“My Social Studies teacher told our class that there is no such thing as a small farmer in America anymore.”
What are some things you couldn’t live without on the farm?
Our tractor makes so much of what we do possible. Electric fencing is the single thing that makes raising livestock in a nature-mimicking way possible without unbearable cost, especially with pigs. We can adjust the location and duration of a potentially destructive force on the land in a way that causes it to be a regenerative force, simply from careful management with the tool of electric fencing.
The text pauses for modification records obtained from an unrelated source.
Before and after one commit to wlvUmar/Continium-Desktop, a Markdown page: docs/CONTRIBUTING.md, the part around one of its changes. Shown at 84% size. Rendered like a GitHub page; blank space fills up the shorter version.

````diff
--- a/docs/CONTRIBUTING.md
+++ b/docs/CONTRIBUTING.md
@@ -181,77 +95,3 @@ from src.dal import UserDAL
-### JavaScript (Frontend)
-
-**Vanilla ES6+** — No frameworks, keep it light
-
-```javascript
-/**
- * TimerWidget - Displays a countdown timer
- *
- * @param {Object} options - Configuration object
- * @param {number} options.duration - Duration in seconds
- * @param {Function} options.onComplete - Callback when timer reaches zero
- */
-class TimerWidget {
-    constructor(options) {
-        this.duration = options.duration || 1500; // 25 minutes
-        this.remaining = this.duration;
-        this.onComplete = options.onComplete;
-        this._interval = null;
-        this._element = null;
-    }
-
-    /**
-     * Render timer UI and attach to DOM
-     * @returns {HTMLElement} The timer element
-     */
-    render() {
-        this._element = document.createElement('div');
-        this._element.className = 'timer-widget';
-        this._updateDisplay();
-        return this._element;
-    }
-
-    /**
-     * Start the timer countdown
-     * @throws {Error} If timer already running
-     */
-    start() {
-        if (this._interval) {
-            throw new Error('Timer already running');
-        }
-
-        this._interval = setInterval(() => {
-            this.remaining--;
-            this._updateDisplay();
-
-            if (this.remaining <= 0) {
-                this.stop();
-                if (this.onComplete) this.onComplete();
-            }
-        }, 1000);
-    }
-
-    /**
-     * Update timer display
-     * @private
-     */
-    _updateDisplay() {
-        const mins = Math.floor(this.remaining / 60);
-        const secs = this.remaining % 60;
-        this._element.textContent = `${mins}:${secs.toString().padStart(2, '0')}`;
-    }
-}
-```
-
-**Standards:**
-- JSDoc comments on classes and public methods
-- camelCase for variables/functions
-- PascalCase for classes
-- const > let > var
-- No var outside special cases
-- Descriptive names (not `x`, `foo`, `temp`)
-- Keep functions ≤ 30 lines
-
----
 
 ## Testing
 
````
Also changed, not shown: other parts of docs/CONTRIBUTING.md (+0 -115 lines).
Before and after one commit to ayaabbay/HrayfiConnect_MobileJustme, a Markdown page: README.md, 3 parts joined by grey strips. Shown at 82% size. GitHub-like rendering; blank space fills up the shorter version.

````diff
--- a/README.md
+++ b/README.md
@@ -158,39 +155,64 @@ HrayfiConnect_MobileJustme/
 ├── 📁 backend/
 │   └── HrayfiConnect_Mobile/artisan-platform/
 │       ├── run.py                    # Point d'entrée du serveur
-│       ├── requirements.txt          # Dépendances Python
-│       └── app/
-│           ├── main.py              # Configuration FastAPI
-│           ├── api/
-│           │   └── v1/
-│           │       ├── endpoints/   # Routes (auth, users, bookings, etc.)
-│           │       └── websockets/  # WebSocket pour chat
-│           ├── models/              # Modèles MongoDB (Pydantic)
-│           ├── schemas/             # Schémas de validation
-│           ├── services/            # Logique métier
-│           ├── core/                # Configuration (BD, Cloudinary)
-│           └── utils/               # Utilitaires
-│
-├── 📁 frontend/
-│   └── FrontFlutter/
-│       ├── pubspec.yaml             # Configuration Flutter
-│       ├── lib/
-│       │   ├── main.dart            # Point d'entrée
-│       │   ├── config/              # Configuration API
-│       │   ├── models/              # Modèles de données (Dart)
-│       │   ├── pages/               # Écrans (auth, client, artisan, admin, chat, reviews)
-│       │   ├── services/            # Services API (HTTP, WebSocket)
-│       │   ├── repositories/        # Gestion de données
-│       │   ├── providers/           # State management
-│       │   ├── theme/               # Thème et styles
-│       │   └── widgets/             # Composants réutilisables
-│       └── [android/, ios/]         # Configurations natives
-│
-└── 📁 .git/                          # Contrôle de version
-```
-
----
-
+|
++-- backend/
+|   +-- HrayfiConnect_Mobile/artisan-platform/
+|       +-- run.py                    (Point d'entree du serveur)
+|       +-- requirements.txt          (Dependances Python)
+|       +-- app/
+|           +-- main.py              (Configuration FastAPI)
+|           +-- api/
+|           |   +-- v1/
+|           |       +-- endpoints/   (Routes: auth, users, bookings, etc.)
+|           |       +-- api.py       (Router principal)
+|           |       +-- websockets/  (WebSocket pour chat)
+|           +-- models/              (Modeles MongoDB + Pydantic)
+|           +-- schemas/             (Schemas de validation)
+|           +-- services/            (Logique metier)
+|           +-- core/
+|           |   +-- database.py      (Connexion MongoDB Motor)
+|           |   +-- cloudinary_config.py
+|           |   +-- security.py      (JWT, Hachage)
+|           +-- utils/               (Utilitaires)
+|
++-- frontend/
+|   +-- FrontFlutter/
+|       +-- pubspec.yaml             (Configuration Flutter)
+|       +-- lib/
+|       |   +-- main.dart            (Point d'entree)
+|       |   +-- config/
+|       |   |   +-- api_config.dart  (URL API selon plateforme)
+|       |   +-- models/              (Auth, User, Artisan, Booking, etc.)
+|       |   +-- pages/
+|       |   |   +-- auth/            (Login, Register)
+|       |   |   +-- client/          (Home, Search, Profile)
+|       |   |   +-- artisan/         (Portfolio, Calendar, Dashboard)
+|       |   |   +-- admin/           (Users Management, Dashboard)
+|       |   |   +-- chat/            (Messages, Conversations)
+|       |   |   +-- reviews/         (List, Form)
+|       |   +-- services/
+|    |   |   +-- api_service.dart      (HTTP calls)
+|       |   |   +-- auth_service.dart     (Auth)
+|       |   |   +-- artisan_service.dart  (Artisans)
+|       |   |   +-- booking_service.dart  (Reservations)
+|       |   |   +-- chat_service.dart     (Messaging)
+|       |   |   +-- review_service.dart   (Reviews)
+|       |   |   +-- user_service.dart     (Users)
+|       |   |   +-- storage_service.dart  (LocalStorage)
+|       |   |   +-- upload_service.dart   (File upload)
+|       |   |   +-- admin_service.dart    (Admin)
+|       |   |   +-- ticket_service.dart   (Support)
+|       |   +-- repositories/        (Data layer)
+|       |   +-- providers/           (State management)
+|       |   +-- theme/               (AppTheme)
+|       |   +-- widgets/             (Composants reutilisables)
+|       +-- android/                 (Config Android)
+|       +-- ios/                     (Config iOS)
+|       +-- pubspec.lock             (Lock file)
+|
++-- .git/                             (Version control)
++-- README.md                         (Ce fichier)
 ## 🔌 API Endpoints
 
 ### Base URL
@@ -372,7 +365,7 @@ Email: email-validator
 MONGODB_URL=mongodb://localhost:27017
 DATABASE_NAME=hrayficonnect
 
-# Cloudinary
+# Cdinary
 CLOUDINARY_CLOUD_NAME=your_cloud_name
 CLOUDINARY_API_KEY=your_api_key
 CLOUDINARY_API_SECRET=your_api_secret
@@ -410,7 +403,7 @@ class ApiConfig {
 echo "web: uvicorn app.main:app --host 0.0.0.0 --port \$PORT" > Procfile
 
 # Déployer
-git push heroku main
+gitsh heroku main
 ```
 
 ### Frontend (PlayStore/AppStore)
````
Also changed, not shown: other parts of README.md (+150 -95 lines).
I have a lot of hoes that I like too.
What are some of the hardest challenges you face as farmers?
There are so many challenges with running a business, especially a small, vertically integrated one where you are the head of strategy, accounting, marketing, HR, plumbing, ecosystem engineering, botany, agronomy, veterinary medicine, building, delivery, microbiology, etc. Most things that go wrong on the farm though are management induced problems at their core. Because I didn’t have generations worth of knowledge to draw from (farming skipped two generations in my family, and I never knew my great grandparents), I couldn’t just start out with centuries of collected wisdom built into my practices. So I learned from books and podcasts and YouTube and other farmers. I also learned a lot from crop failures and hard times.
One other hard thing right now is that we want to be a farming family and a family farm. Though we are working toward that integration, it is hard on those many long days when we can’t be doing our work all together because of the particulars of our kids ages and the location of our home and farm. It is a heavy thing to know that I’m not seeing my children as much as I’d like now, in hopes of the chance that I’ll see them more next year, or in a few years. But if that doesn’t work out for whatever reason, it was a very steep price to pay.
What is the local food and farming community like in Louisville?
In most ways it is really amazing. The farmers we know around Louisville are really great friends and colleagues. Slow farmers markets, terrible hot and dry spells, crop failures and dead livestock are much easier to weather when you’ve got farming friends who are right there with you. And with the relationships and market demand we have, we generally all operate way more collaboratively than competitively. There are an incredible number of very dedicated eaters who want to buy food from local farmers for flavor, health and ethical reasons. We are really fortunate to have something to offer to folks who key in on any and all of those three reasons to buy.
Who inspires you?
So many people. My wife has worked every day to raise so many tiny people all at the same time. It’s really hard and she’s really good at it. My dad is 73, and he continues to uncomplainingly work hard just because he wants to see me succeed. He also showed me with his life an example of doing something you believe in that wasn’t an already prescribed path. I can’t imagine coming into adulthood without being able to imagine that’s possible. There are a lot of farmers who inspire me and teach me. Most aren’t from this country. But many of them have written or recorded podcasts that shape the way I think about farming and land management. There are a number of local farmers who I interact with and learn from that have been a huge inspiration: Adam Barr, Nick Posante, Todd Childers, Megan Olliges, Darren Bender and many many others.
Originally published at accessventures.org.